Tap #gypsy, #gypsylife, #gypsysoul, #gypsystyle and #gypsygirl into your Instagram to see what the gypsy lifestyle is about. It’s about skinny white girls on exotic beaches wearing bikinis with a little bit of frilly lace west and unspecififed appropriative silver jewelry going on. It’s about Sienna Miller’s limbs spread on a colourful patch blanket on the grass of an English meadow, in the pages of Vogue. It’s about tattoos, travel, wanderlust, flowery dresses, bare skin paired with a tan and a head of blonde hair saturated with sea salt spray, strange facial jewelry, longing glances into the distance, fake deep stares into the camera, windcatchers hanging off the boutique bungalow ceiling, new age bullshit of various kinds and a variety of clothing, accessories and décor items appropriated from Native Americans. It’s also about some of the most cringe-worthy quotes I have ever seen. The Gypsy is a close cousin of the #boho, the #hippy, the #lifestyleblogger and anyone living the #unicornlife. It’s the Instagram age of the Gypsy, and unlike the unicorn, she is a completely Western invention.
The exotic Gypsy of the white imagination is invariably a woman. For the white male imagination, the Gypsy Woman has served the role of Whore to compliment their Madonna at home. There for the taking because she is a product of his own imagination, the Gypsy Woman is exceedingly sexual, promiscuous and most importantly, untameable. The Gypsy woman can never really be his, so he cannot stop wanting her. The #gypsygirl is a monetised exotic male sexual fantasy that a lot of women are willing to model for.
The Gypsy Woman of the European popular imagination was always about the white gaze and about making judgments based on appearances. It is only natural that it is used to sell visually pleasing things. The promise of freedom sells clothes, accessories and decor. Ironically, the white man needs an escape from his money-driven existence, so he dreams up the Gypsy.
Since the white male first declared ownership of land, he has been tied to it. Ever since he’s been tied to land, he’s longed for freedom. While enslaving others, he has found himself enslaved by the system he created for himself.

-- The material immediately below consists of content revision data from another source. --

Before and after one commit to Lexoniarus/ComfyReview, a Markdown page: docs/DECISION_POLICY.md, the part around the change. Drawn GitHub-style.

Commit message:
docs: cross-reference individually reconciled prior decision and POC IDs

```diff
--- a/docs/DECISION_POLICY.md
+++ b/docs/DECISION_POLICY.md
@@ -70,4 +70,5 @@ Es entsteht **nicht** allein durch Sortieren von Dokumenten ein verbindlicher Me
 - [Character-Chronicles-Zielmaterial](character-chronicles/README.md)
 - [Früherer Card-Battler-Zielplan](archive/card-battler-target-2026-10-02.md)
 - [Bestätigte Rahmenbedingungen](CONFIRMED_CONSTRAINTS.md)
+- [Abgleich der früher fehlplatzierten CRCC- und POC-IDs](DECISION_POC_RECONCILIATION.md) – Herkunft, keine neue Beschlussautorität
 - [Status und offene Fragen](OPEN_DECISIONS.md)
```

But out of greed, he cannot let go. Because he is paying for ownership with not only money but with the loss of his freedom; he needs to justify it to himself. He needs to believe that life meaning is achieved through gathering quantifiable assets. Anything that threatens this belief system upsets him greatly, because his sense of purpose depends on it. He has traded his soul for money and if he loses his grasp on ownership in every sense of the word, he will have done so for nothing. To stay whole, he must protect his worldview by all means.

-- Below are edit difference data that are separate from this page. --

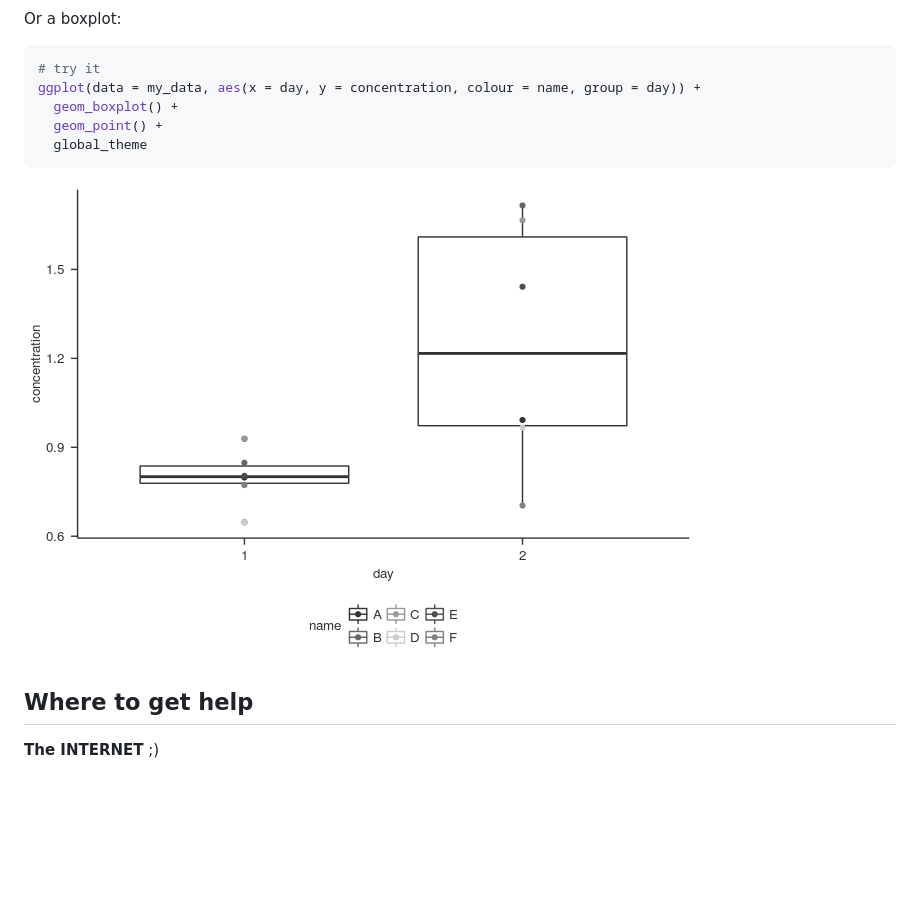
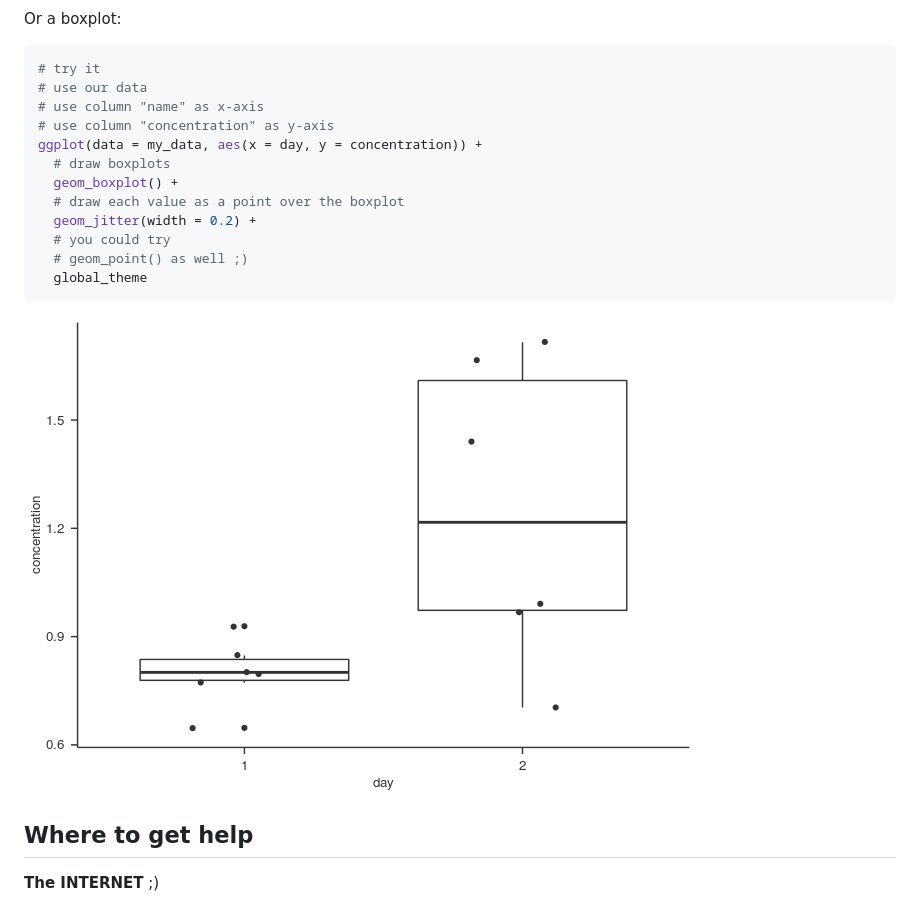
Before and after one commit to randomchars42/eenv, a Markdown page: README.md, the part around the change printed below. Rendered like a GitHub page; pictures changed too: README-unnamed-chunk-42-1.png; blank space fills up the shorter version.

````diff
--- a/README.md
+++ b/README.md
@@ -551,9 +557,16 @@ Or a boxplot:
 
 ``` r
 # try it
-ggplot(data = my_data, aes(x = day, y = concentration, colour = name, group = day)) +
+# use our data
+# use column "name" as x-axis
+# use column "concentration" as y-axis
+ggplot(data = my_data, aes(x = day, y = concentration)) +
+  # draw boxplots
   geom_boxplot() +
-  geom_point() +
+  # draw each value as a point over the boxplot
+  geom_jitter(width = 0.2) +
+  # you could try
+  # geom_point() as well ;)
   global_theme
 ```
 
````
Also changed, not shown: other parts of README.md (+86 -80 lines), 3 other files.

Hating and romanticising Romani stem from the same place. When Romani first arrived in Europe, their mere existence threatened the white man’s belief system. Romani were not playing by the rules he calls civilization, or what I call white supremacy. The resulting effect? – extreme hatred that shows no signs of receeding half a millennium later. But also: a group representing the romantic dream of the freedom of the white man enslaved by ownership. Like the hatred, the dream still lingers on.
With neoliberalist values crushing our souls and the Earth, the West needs a dream of freedom more than ever. The Gypsy Woman lives on in the Esmeraldas of Victor Hugo, Disney and Mattel, the Carmens of Prosper Merimée and George Bizet, Jean of the Netflix series Gypsy, and the millenial gypsies of Instagram. Created for the needs of patriarchy, acted out by white women, the Gypsy is a fantastical creature with no connection to actual Romani culture, a white fairytale.
By Carmen Baltzar (http://www.gal-dem.com/gypsy-ethnic-slur-not-lifestyle-choice/)